Wednesday, March 2, 2016

Rembrandt looking for a way out of the darkness

The critic must understand the terms of the antagonism. Every exceptional work was the result of a prolonged successful struggle. Innumerable works involved no struggle. There were also prolonged yet unsuccessful struggles.

To be an exception, a painter whose vision had been formed by this tradition, and who has probably studied as an apprentice or student from the age of sixteen, needed to recognize his vision for what it was, and then to separate it from the usage for which it has been developed. Single-handed he had to contest himself as a painter in a way that denied the seeing of a painter. This meant that he saw himself doing something that nobody else could foresee. The degree of effort required is suggested in two self-portraits by Rembrandt.

The first was painted in 1634, when he was twenty-eight; the second thirty years later. But the difference between them amounts to something more than the fact that age has changed the painter’s appearance and character.

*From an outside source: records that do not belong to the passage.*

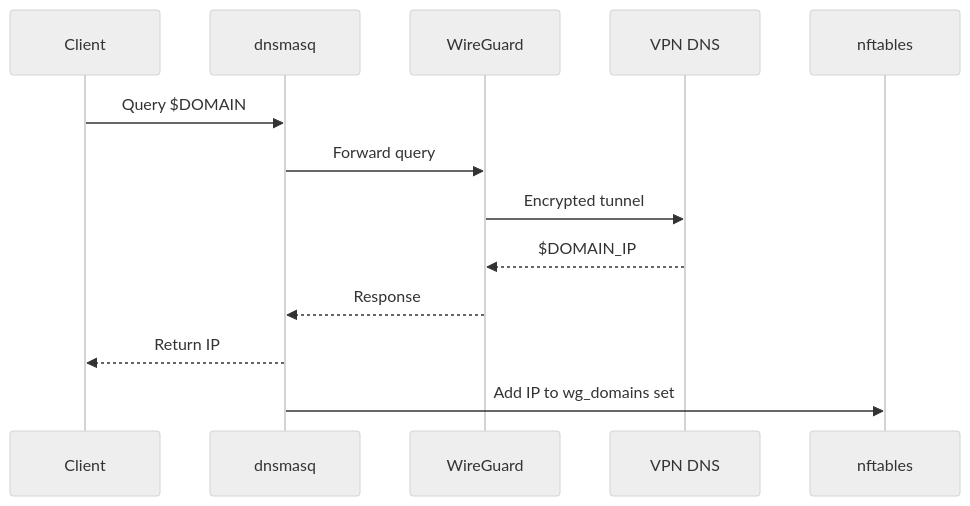
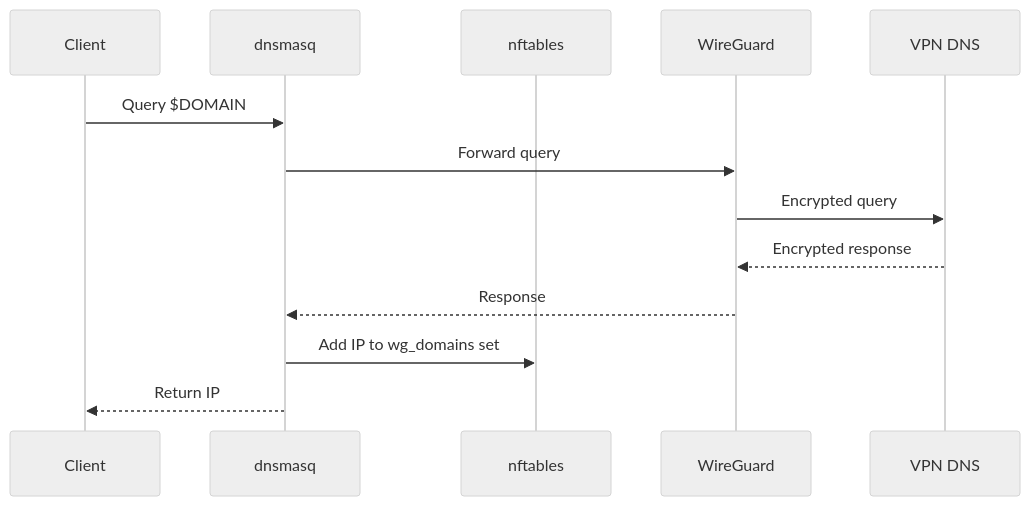
Before and after one commit to starsandmanifolds/starsandmanifolds.xyz: the first of 2 diagrams in src/content/blog/2025-12-31-domain-based-split-tunneling-using-wireguard.md, drawn with Mermaid (neutral theme). The commit also changed other lines of this file and 1 other file, not shown here.

Commit message:
fix: update color scheme in app.css and improve sequence diagram clarity in WireGuard documentation

````diff
--- a/src/content/blog/2025-12-31-domain-based-split-tunneling-using-wireguard.md
+++ b/src/content/blog/2025-12-31-domain-based-split-tunneling-using-wireguard.md
@@ -97,16 +97,16 @@
 ```mermaid
 sequenceDiagram
     participant Client
     participant dnsmasq
+    participant nftables
     participant WireGuard
     participant VPN DNS
-    participant nftables
 
     Client->>dnsmasq: Query $DOMAIN
     dnsmasq->>WireGuard: Forward query
-    WireGuard->>VPN DNS: Encrypted tunnel
-    VPN DNS-->>WireGuard: $DOMAIN_IP
+    WireGuard->>VPN DNS: Encrypted query
+    VPN DNS-->>WireGuard: Encrypted response
     WireGuard-->>dnsmasq: Response
+    dnsmasq->>nftables: Add IP to wg_domains set
     dnsmasq-->>Client: Return IP
-    dnsmasq->>nftables: Add IP to wg_domains set
 ```
````
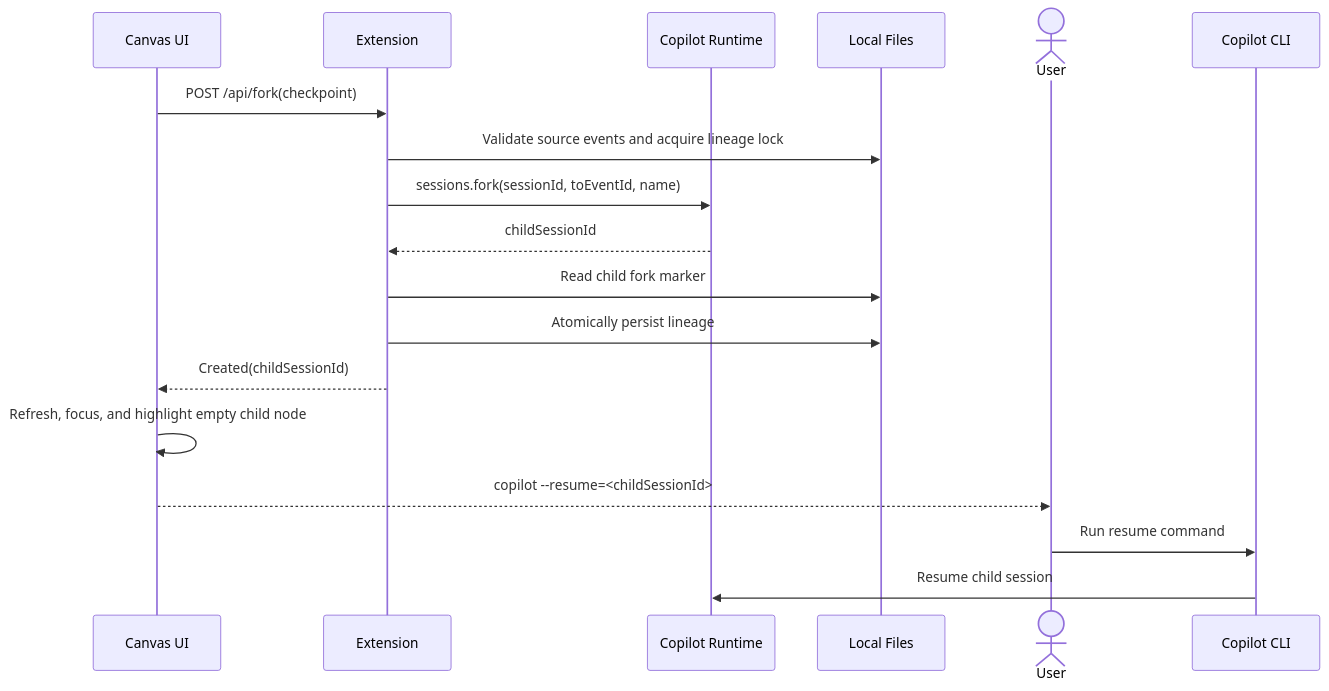
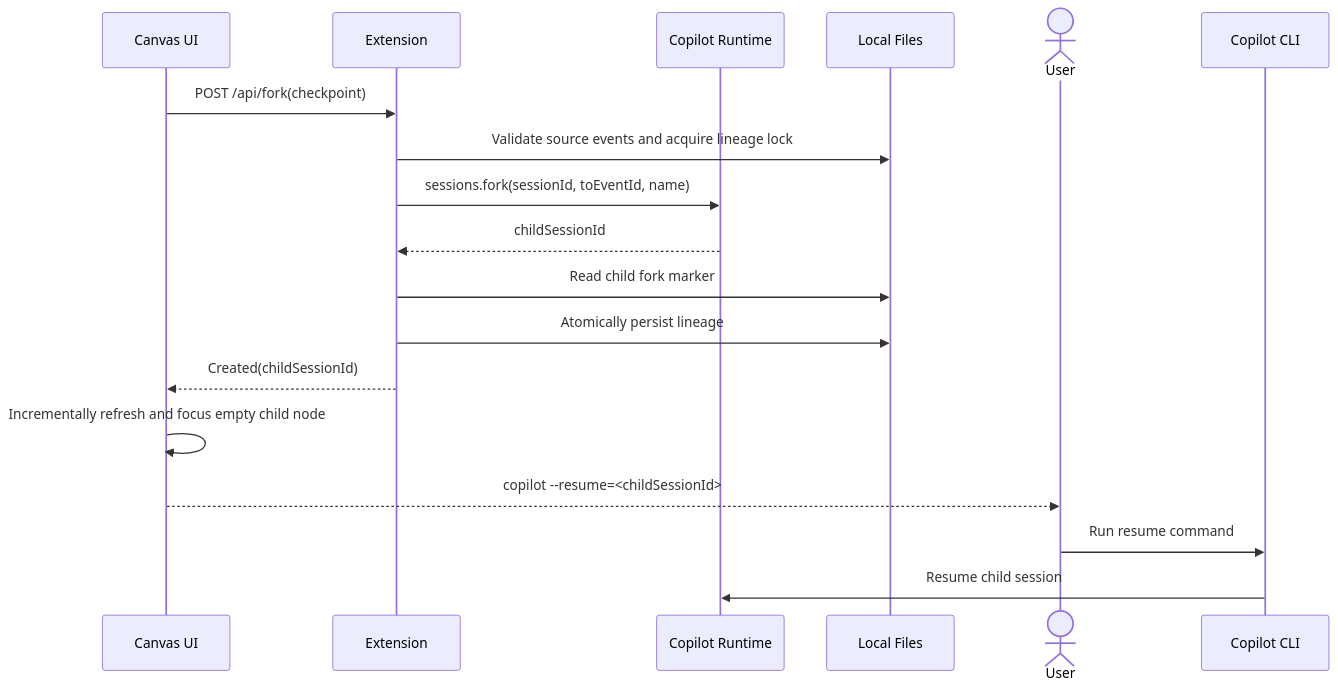
The second of 2 diagrams in SPEC.md (jdneo/copilot-chat-map), drawn with Mermaid before and after one commit. The commit also changed other lines of this file and 4 other files, not shown here.

````diff
--- a/SPEC.md
+++ b/SPEC.md
@@ -308,21 +308,21 @@
 ```mermaid
 sequenceDiagram
     participant UI as Canvas UI
     participant EX as Extension
     participant RT as Copilot Runtime
     participant FS as Local Files
     actor USER as User
     participant CLI as Copilot CLI
 
     UI->>EX: POST /api/fork(checkpoint)
     EX->>FS: Validate source events and acquire lineage lock
     EX->>RT: sessions.fork(sessionId, toEventId, name)
     RT-->>EX: childSessionId
     EX->>FS: Read child fork marker
     EX->>FS: Atomically persist lineage
     EX-->>UI: Created(childSessionId)
-    UI->>UI: Refresh, focus, and highlight empty child node
+    UI->>UI: Incrementally refresh and focus empty child node
     UI-->>USER: copilot --resume=<childSessionId>
     USER->>CLI: Run resume command
     CLI->>RT: Resume child session
 ```
````
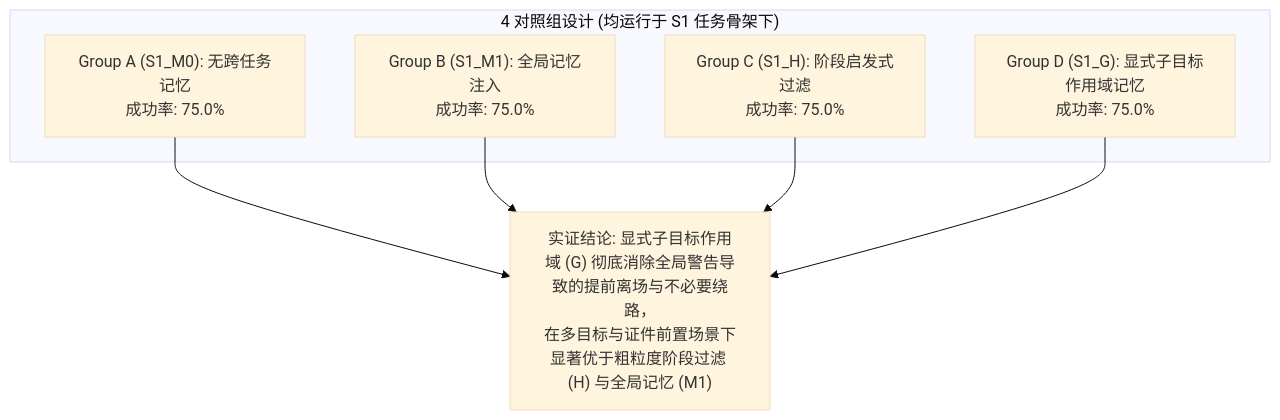
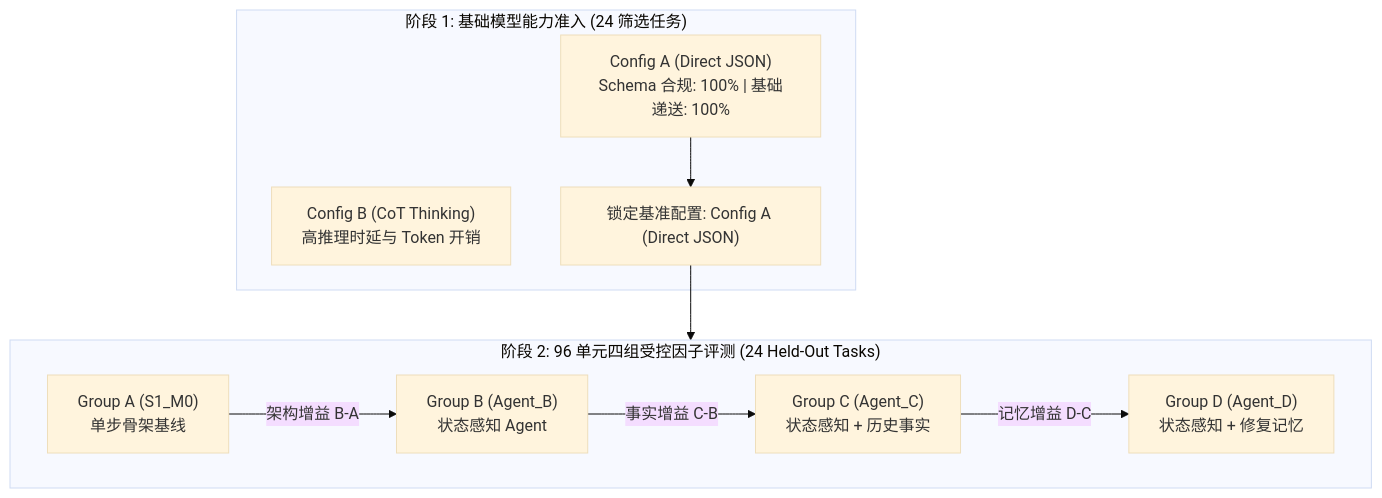
Before and after one commit to JingAo-Shen/failmem-ros2-agent: the diagram in research/agent_task_repair/pilot_report.md, drawn with Mermaid (base theme). The commit also changed other lines of this file and 21 other files, not shown here.

Commit message:
feat(stage2): complete model screening, stateful agent architecture, repair memory, and 96-run held-out evaluation

````diff
--- a/research/agent_task_repair/pilot_report.md
+++ b/research/agent_task_repair/pilot_report.md
@@ -17,13 +16,21 @@
 ```mermaid
 flowchart TD
-    subgraph Groups["4 对照组设计 (均运行于 S1 任务骨架下)"]
-        GA["Group A (S1_M0): 无跨任务记忆<br/>成功率: 75.0%"]
-        GB["Group B (S1_M1): 全局记忆注入<br/>成功率: 75.0%"]
-        GC["Group C (S1_H): 阶段启发式过滤<br/>成功率: 75.0%"]
-        GD["Group D (S1_G): 显式子目标作用域记忆<br/>成功率: 75.0%"]
+    subgraph S["阶段 1: 基础模型能力准入 (24 筛选任务)"]
+        MA["Config A (Direct JSON)<br/>Schema 合规: 100% | 基础递送: 100%"]
+        MB["Config B (CoT Thinking)<br/>高推理时延与 Token 开销"]
+        MA --> Lock["锁定基准配置: Config A (Direct JSON)"]
     end
-    GA --> Comp["实证结论: 显式子目标作用域 (G) 彻底消除全局警告导致的提前离场与不必要绕路，<br/>在多目标与证件前置场景下显著优于粗粒度阶段过滤 (H) 与全局记忆 (M1)"]
-    GB --> Comp
-    GC --> Comp
-    GD --> Comp
+
+    subgraph D["阶段 2: 96 单元四组受控因子评测 (24 Held-Out Tasks)"]
+        GA["Group A (S1_M0)<br/>单步骨架基线"]
+        GB["Group B (Agent_B)<br/>状态感知 Agent"]
+        GC["Group C (Agent_C)<br/>状态感知 + 历史事实"]
+        GD["Group D (Agent_D)<br/>状态感知 + 修复记忆"]
+        
+        GA -->|架构增益 B-A| GB
+        GB -->|事实增益 C-B| GC
+        GC -->|记忆增益 D-C| GD
+    end
+
+    Lock --> D
 ```
````
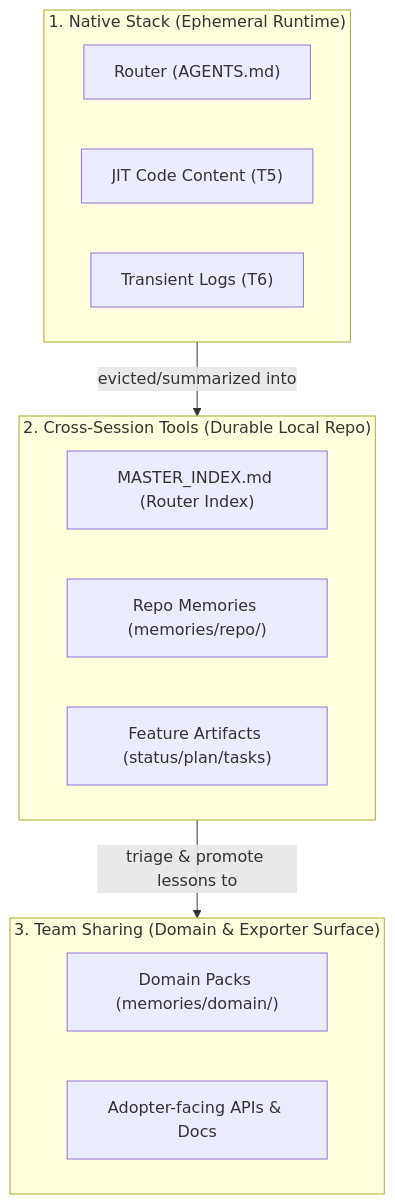
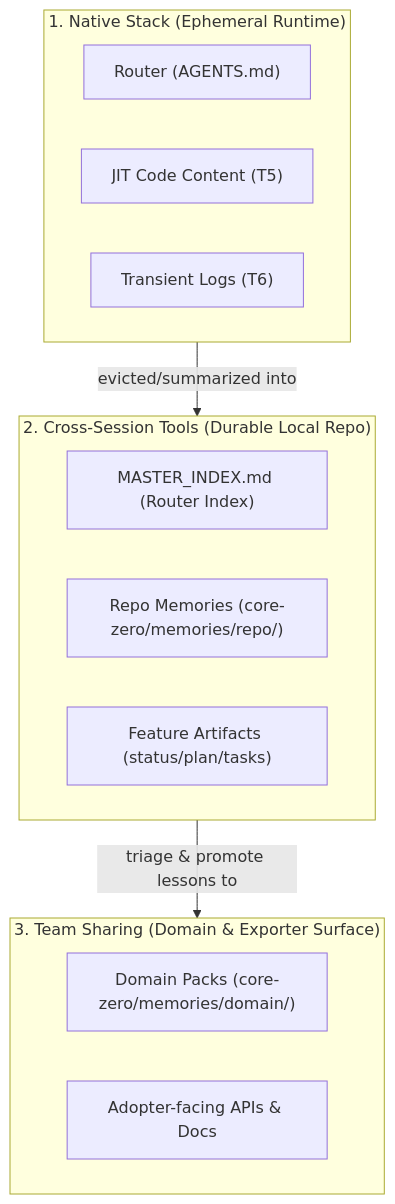
The first of 6 diagrams in documents/context-engineering.md (thaihai-swe/CoreZero-Nexus), drawn with Mermaid before and after one commit. The commit also changed other lines of this file and 72 other files, not shown here.

First line of the commit message:
Refactor memory paths and documentation references to align with core-zero structure

````diff
--- a/documents/context-engineering.md
+++ b/documents/context-engineering.md
@@ -54,24 +54,24 @@
 ```mermaid
 flowchart TD
     %% Three-Track Memory Model
 
     subgraph Track1["1. Native Stack (Ephemeral Runtime)"]
         NS1["Router (AGENTS.md)"]
         NS2["JIT Code Content (T5)"]
         NS3["Transient Logs (T6)"]
     end
 
     subgraph Track2["2. Cross-Session Tools (Durable Local Repo)"]
         CS1["MASTER_INDEX.md (Router Index)"]
-        CS2["Repo Memories (memories/repo/)"]
+        CS2["Repo Memories (core-zero/memories/repo/)"]
         CS3["Feature Artifacts (status/plan/tasks)"]
     end
 
     subgraph Track3["3. Team Sharing (Domain & Exporter Surface)"]
-        TS1["Domain Packs (memories/domain/)"]
+        TS1["Domain Packs (core-zero/memories/domain/)"]
         TS2["Adopter-facing APIs & Docs"]
     end
 
     Track1 -->|evicted/summarized into| Track2
     Track2 -->|triage & promote lessons to| Track3
 ```
````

The first painting occupies a special place in, as it were, the film of Rembrandt’s life. He painted it in the first year of his marriage. In it he is showing off Saskia, his bride. Within six years she will be dead. The painting is cited to sum up the so-called happy period of the artist’s life. Yet if one approaches it now without sentimentality, one sees that it employs the traditional methods for their traditional purposes. His individual style may be becoming recognizable. But it is no more than the style of a new performer playing a traditional role. The painting as a whole remains an advertisement for this sitter’s good fortune, prestige, and wealth. (In this case Rembrandt’s own.) And like all such advertisements it is heartless.

In the later painting he has turned the tradition against itself. He has wrested its language away from it. He is an old man. All has gone except a sense of the question of existence, of existence as a question. And the painter in him who is both more and less than the old man has found the means to express just that, using a medium which has been traditionally developed to exclude any such question.

At the age of sixty-three he died, looking, even by the standards of his time, very old. Drink, debts, and the death through the Plague of those nearest to him are amongst the explanations of the ravages done. But the self-portraits hint at something more. He grew old in a climate of economic fanaticism and indifference—not dissimilar to the climate of the period we are living through. The human could no longer simply be copied (as in the Renaissance), the human was no longer self-evident: it had to be found in the darkness. Rembrandt himself was obstinate, dogmatic, cunning, capable of a kind of brutality. Do not let us turn him into a saint. Yet he was looking for a way out of the darkness.
- John Berger

No comments:

Post a Comment